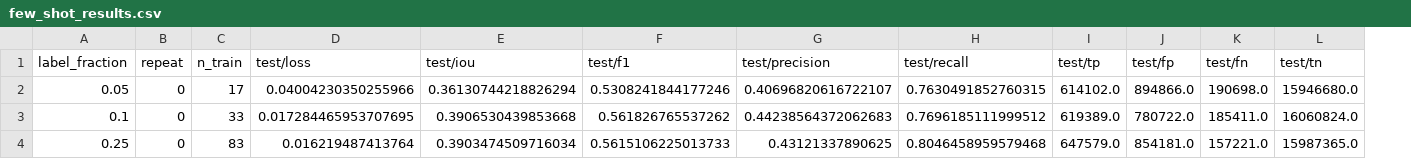
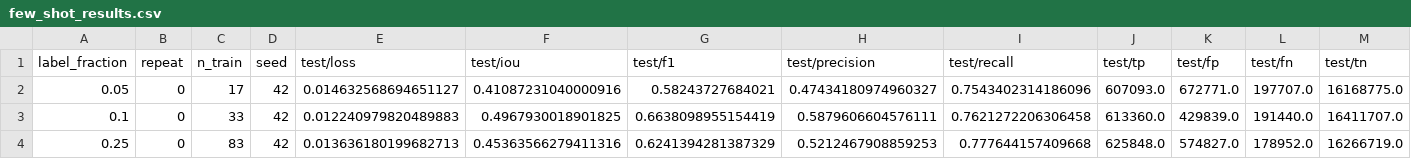
Before and after one commit to 14H034160212/geodisaster-fm, a CSV file: outputs/few_shot_ae_stack_seed42/few_shot_results.csv, drawn as a sheet; only a part is shown; addresses are those after the commit; the diff covers the shown part only; the diff names each change by its address in the sheet, - before the commit and + after, or states it on an @@ line.

```diff
--- a/outputs/few_shot_ae_stack_seed42/few_shot_results.csv
+++ b/outputs/few_shot_ae_stack_seed42/few_shot_results.csv
+column D (seed), rows 2-4: all 42
-E2 (test/loss): 0.04004230350255966
+E2 (test/loss): 0.014632568694651127
-F2 (test/iou): 0.36130744218826294
+F2 (test/iou): 0.41087231040000916
-G2 (test/f1): 0.5308241844177246
+G2 (test/f1): 0.58243727684021
-H2 (test/precision): 0.40696820616722107
+H2 (test/precision): 0.47434180974960327
-I2 (test/recall): 0.7630491852760315
+I2 (test/recall): 0.7543402314186096
-J2 (test/tp): 614102.0
+J2 (test/tp): 607093.0
-K2 (test/fp): 894866.0
+K2 (test/fp): 672771.0
-L2 (test/fn): 190698.0
+L2 (test/fn): 197707.0
-M2 (test/tn): 15946680.0
+M2 (test/tn): 16168775.0
-E3 (test/loss): 0.017284465953707695
+E3 (test/loss): 0.012240979820489883
-F3 (test/iou): 0.3906530439853668
+F3 (test/iou): 0.4967930018901825
-G3 (test/f1): 0.561826765537262
+G3 (test/f1): 0.6638098955154419
-H3 (test/precision): 0.44238564372062683
+H3 (test/precision): 0.5879606604576111
-I3 (test/recall): 0.7696185111999512
+I3 (test/recall): 0.7621272206306458
-J3 (test/tp): 619389.0
+J3 (test/tp): 613360.0
-K3 (test/fp): 780722.0
+K3 (test/fp): 429839.0
-L3 (test/fn): 185411.0
+L3 (test/fn): 191440.0
-M3 (test/tn): 16060824.0
+M3 (test/tn): 16411707.0
-E4 (test/loss): 0.016219487413764
+E4 (test/loss): 0.013636180199682713
-F4 (test/iou): 0.3903474509716034
+F4 (test/iou): 0.45363566279411316
-G4 (test/f1): 0.5615106225013733
+G4 (test/f1): 0.6241394281387329
-H4 (test/precision): 0.43121337890625
+H4 (test/precision): 0.5212467908859253
-I4 (test/recall): 0.8046458959579468
+I4 (test/recall): 0.777644157409668
-J4 (test/tp): 647579.0
+J4 (test/tp): 625848.0
-K4 (test/fp): 854181.0
+K4 (test/fp): 574827.0
-L4 (test/fn): 157221.0
+L4 (test/fn): 178952.0
-M4 (test/tn): 15987365.0
+M4 (test/tn): 16266719.0
```
Also changed, not shown: 18 edited cells elsewhere in this file, outputs/few_shot_ae_stack_seed1337/few_shot_results.csv, 21 other files.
◇ ◇ ◇ ◇
What you are asked to do –
With the pictures removed, return the listing above in its exact original wording.

Exercise response –
Before and after one commit to 14H034160212/geodisaster-fm, a CSV file: outputs/few_shot_ae_stack_seed42/few_shot_results.csv, drawn as a sheet; only a part is shown; addresses are those after the commit; the diff covers the shown part only; the diff names each change by its address in the sheet, - before the commit and + after, or states it on an @@ line.

```diff
--- a/outputs/few_shot_ae_stack_seed42/few_shot_results.csv
+++ b/outputs/few_shot_ae_stack_seed42/few_shot_results.csv
+column D (seed), rows 2-4: all 42
-E2 (test/loss): 0.04004230350255966
+E2 (test/loss): 0.014632568694651127
-F2 (test/iou): 0.36130744218826294
+F2 (test/iou): 0.41087231040000916
-G2 (test/f1): 0.5308241844177246
+G2 (test/f1): 0.58243727684021
-H2 (test/precision): 0.40696820616722107
+H2 (test/precision): 0.47434180974960327
-I2 (test/recall): 0.7630491852760315
+I2 (test/recall): 0.7543402314186096
-J2 (test/tp): 614102.0
+J2 (test/tp): 607093.0
-K2 (test/fp): 894866.0
+K2 (test/fp): 672771.0
-L2 (test/fn): 190698.0
+L2 (test/fn): 197707.0
-M2 (test/tn): 15946680.0
+M2 (test/tn): 16168775.0
-E3 (test/loss): 0.017284465953707695
+E3 (test/loss): 0.012240979820489883
-F3 (test/iou): 0.3906530439853668
+F3 (test/iou): 0.4967930018901825
-G3 (test/f1): 0.561826765537262
+G3 (test/f1): 0.6638098955154419
-H3 (test/precision): 0.44238564372062683
+H3 (test/precision): 0.5879606604576111
-I3 (test/recall): 0.7696185111999512
+I3 (test/recall): 0.7621272206306458
-J3 (test/tp): 619389.0
+J3 (test/tp): 613360.0
-K3 (test/fp): 780722.0
+K3 (test/fp): 429839.0
-L3 (test/fn): 185411.0
+L3 (test/fn): 191440.0
-M3 (test/tn): 16060824.0
+M3 (test/tn): 16411707.0
-E4 (test/loss): 0.016219487413764
+E4 (test/loss): 0.013636180199682713
-F4 (test/iou): 0.3903474509716034
+F4 (test/iou): 0.45363566279411316
-G4 (test/f1): 0.5615106225013733
+G4 (test/f1): 0.6241394281387329
-H4 (test/precision): 0.43121337890625
+H4 (test/precision): 0.5212467908859253
-I4 (test/recall): 0.8046458959579468
+I4 (test/recall): 0.777644157409668
-J4 (test/tp): 647579.0
+J4 (test/tp): 625848.0
-K4 (test/fp): 854181.0
+K4 (test/fp): 574827.0
-L4 (test/fn): 157221.0
+L4 (test/fn): 178952.0
-M4 (test/tn): 15987365.0
+M4 (test/tn): 16266719.0
```
Also changed, not shown: 18 edited cells elsewhere in this file, outputs/few_shot_ae_stack_seed1337/few_shot_results.csv, 21 other files.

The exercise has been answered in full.